____ THE INPUT
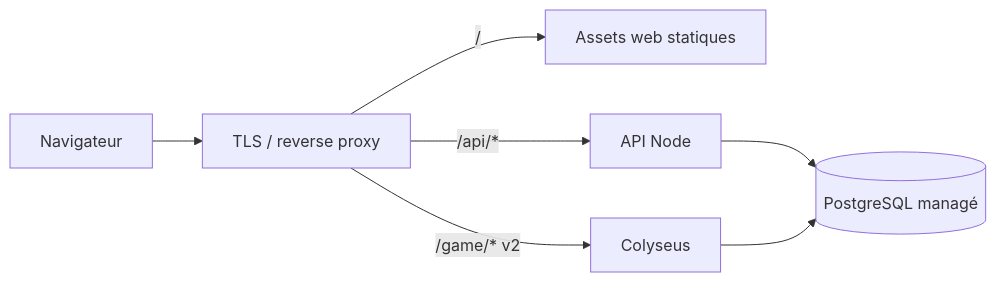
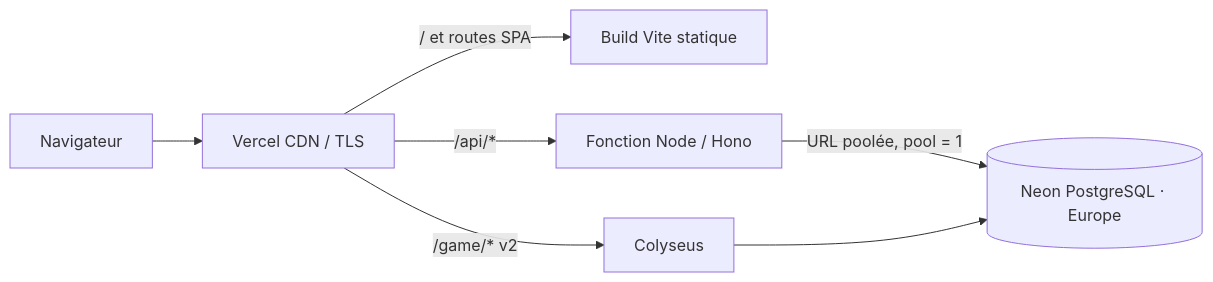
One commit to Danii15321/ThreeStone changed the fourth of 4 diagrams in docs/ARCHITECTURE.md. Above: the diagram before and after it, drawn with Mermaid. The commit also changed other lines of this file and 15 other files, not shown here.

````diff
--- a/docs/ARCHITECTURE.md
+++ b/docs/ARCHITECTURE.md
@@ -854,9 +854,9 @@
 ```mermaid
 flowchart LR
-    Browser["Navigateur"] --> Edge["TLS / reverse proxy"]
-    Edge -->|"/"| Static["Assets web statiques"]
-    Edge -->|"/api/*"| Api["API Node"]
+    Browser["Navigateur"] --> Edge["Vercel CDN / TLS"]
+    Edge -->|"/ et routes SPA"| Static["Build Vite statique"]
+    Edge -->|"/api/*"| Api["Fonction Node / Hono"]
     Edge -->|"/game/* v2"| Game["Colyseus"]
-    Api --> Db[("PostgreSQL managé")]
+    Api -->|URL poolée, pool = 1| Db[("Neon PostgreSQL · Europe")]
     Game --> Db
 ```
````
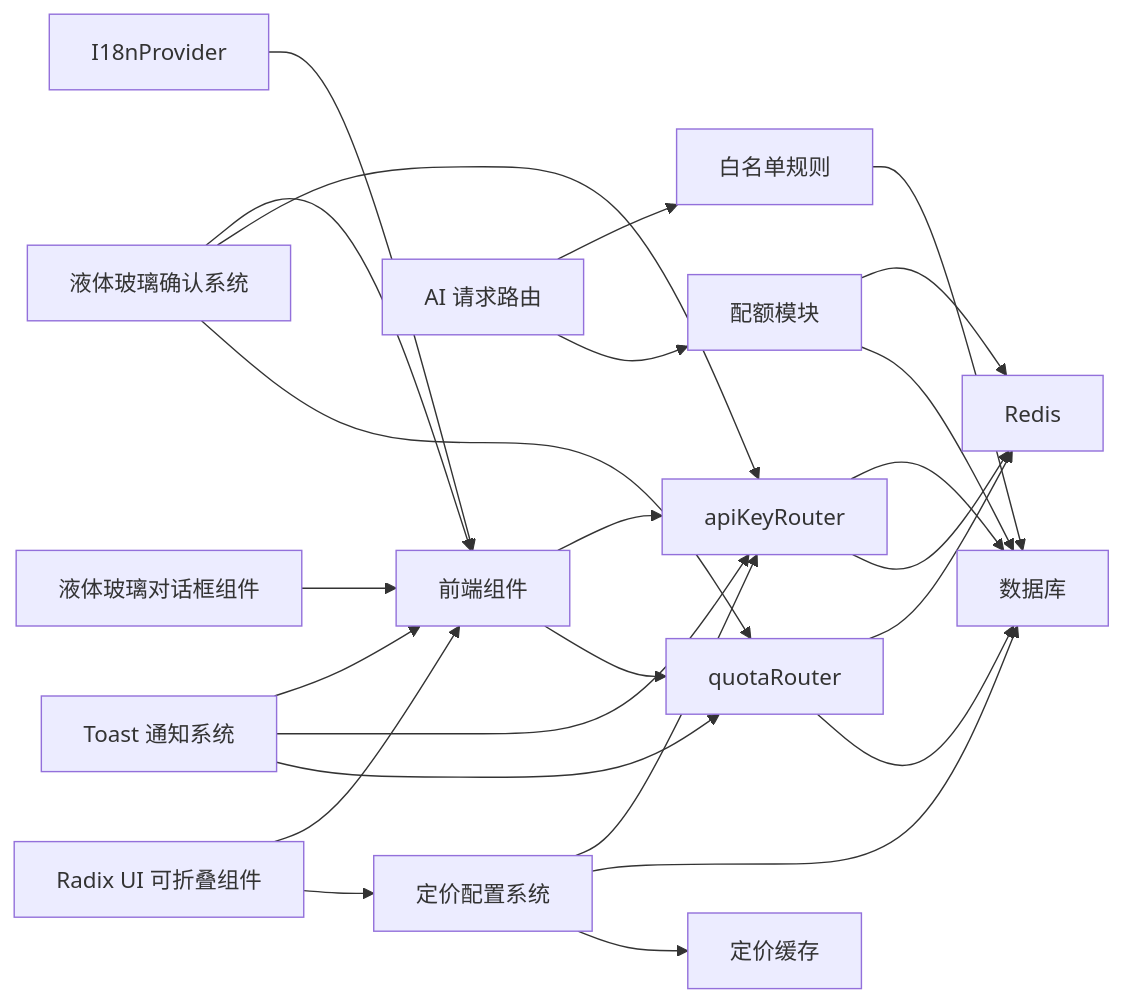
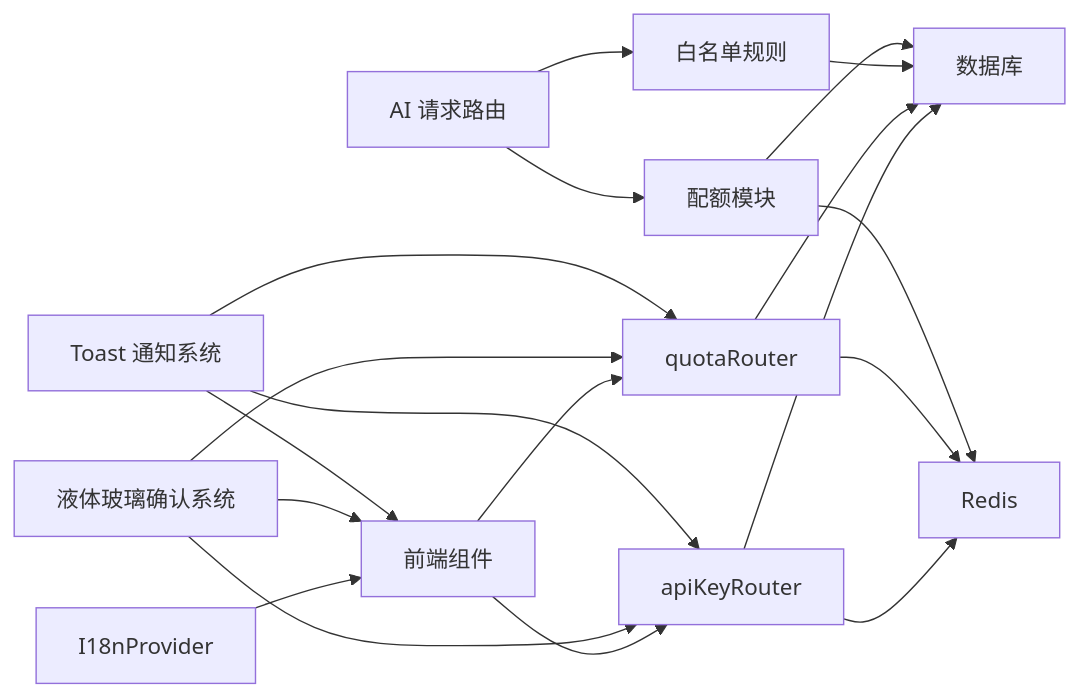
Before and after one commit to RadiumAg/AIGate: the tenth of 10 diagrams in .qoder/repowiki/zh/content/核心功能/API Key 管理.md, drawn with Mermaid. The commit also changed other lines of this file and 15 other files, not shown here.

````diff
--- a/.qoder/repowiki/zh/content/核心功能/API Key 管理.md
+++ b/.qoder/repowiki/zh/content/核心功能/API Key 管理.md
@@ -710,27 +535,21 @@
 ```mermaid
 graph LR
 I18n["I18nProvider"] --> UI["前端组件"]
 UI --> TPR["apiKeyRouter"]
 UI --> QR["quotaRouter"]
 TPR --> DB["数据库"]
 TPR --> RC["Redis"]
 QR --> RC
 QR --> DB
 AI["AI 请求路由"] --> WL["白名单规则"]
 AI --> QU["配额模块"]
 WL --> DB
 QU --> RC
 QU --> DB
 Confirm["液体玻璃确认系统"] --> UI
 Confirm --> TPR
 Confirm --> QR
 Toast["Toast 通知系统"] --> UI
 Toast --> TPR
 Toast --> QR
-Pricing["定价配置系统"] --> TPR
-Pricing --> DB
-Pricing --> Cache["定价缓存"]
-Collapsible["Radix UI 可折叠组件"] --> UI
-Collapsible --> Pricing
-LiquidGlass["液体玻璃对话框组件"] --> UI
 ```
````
________
____ THE INPUT
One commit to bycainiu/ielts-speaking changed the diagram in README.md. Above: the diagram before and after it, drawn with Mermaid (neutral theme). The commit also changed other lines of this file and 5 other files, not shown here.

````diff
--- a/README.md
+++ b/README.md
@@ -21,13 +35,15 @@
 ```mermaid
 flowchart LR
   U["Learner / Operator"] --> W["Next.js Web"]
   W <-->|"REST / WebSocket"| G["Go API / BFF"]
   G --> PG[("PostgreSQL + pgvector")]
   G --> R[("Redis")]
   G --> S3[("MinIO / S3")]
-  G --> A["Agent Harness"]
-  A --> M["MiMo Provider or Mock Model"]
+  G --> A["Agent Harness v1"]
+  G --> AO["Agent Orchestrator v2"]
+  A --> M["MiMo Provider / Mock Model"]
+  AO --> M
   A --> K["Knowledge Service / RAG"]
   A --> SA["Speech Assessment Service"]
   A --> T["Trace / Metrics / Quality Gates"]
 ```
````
________
____ THE INPUT
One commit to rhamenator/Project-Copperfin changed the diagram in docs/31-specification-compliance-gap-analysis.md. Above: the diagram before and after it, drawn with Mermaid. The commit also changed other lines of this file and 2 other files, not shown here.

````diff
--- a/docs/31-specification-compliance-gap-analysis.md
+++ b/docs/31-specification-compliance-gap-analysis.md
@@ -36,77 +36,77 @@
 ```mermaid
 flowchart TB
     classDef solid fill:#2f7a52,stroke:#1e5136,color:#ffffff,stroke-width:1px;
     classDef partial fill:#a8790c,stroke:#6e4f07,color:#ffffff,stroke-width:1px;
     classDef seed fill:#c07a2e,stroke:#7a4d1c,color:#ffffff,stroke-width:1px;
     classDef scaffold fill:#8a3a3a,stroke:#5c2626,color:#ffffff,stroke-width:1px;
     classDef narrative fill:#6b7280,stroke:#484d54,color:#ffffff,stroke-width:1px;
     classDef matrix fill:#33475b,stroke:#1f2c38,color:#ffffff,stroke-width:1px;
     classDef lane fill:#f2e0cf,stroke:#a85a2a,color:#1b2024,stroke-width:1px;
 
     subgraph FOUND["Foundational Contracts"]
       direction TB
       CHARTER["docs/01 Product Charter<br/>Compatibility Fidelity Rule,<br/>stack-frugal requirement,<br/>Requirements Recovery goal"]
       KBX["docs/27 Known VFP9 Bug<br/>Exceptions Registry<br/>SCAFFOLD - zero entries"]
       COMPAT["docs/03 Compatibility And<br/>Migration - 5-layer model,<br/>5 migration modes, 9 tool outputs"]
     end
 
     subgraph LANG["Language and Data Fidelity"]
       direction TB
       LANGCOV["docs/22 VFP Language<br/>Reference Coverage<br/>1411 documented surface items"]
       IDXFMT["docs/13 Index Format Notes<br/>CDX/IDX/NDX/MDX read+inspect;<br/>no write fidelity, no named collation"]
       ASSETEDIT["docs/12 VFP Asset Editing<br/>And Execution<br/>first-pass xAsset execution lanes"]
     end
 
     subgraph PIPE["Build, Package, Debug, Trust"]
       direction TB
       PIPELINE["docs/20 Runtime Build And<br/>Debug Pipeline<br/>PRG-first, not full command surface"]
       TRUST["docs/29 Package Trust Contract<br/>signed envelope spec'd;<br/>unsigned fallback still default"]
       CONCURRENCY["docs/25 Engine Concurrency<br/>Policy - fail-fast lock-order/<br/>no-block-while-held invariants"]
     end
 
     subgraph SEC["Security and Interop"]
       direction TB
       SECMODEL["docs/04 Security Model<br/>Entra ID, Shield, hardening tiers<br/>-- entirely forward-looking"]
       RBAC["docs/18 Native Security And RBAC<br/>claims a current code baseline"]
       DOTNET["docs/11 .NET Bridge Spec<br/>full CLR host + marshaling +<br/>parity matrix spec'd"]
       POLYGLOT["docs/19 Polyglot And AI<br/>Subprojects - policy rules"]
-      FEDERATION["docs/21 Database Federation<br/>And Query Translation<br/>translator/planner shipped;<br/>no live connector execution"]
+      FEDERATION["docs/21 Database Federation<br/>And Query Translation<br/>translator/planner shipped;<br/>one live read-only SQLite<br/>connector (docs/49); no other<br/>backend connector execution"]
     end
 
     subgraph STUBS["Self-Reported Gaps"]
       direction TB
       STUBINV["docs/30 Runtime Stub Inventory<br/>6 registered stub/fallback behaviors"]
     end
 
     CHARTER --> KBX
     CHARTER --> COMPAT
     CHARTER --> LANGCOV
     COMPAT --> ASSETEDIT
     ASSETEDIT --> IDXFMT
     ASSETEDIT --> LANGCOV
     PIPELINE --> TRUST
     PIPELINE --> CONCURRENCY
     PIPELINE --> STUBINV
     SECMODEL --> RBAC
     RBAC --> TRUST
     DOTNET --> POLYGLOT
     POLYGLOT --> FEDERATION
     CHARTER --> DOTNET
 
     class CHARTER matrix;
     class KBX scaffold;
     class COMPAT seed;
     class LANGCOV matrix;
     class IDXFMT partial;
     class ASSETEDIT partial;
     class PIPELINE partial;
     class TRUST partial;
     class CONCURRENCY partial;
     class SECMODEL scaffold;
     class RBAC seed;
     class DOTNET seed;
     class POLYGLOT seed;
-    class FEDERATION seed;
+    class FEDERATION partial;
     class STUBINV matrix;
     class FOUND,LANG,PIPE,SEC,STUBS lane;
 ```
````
________
[TASK PROMPT]: Copy out the range of lines above starting at the line with "Known VFP9 Bug<br/>Exceptions" and ending at the line with "Native Security And", exactly and including both.

[WRITTEN SOLUTION]:
       KBX["docs/27 Known VFP9 Bug<br/>Exceptions Registry<br/>SCAFFOLD - zero entries"]
       COMPAT["docs/03 Compatibility And<br/>Migration - 5-layer model,<br/>5 migration modes, 9 tool outputs"]
     end
 
     subgraph LANG["Language and Data Fidelity"]
       direction TB
       LANGCOV["docs/22 VFP Language<br/>Reference Coverage<br/>1411 documented surface items"]
       IDXFMT["docs/13 Index Format Notes<br/>CDX/IDX/NDX/MDX read+inspect;<br/>no write fidelity, no named collation"]
       ASSETEDIT["docs/12 VFP Asset Editing<br/>And Execution<br/>first-pass xAsset execution lanes"]
     end
 
     subgraph PIPE["Build, Package, Debug, Trust"]
       direction TB
       PIPELINE["docs/20 Runtime Build And<br/>Debug Pipeline<br/>PRG-first, not full command surface"]
       TRUST["docs/29 Package Trust Contract<br/>signed envelope spec'd;<br/>unsigned fallback still default"]
       CONCURRENCY["docs/25 Engine Concurrency<br/>Policy - fail-fast lock-order/<br/>no-block-while-held invariants"]
     end
 
     subgraph SEC["Security and Interop"]
       direction TB
       SECMODEL["docs/04 Security Model<br/>Entra ID, Shield, hardening tiers<br/>-- entirely forward-looking"]
       RBAC["docs/18 Native Security And RBAC<br/>claims a current code baseline"]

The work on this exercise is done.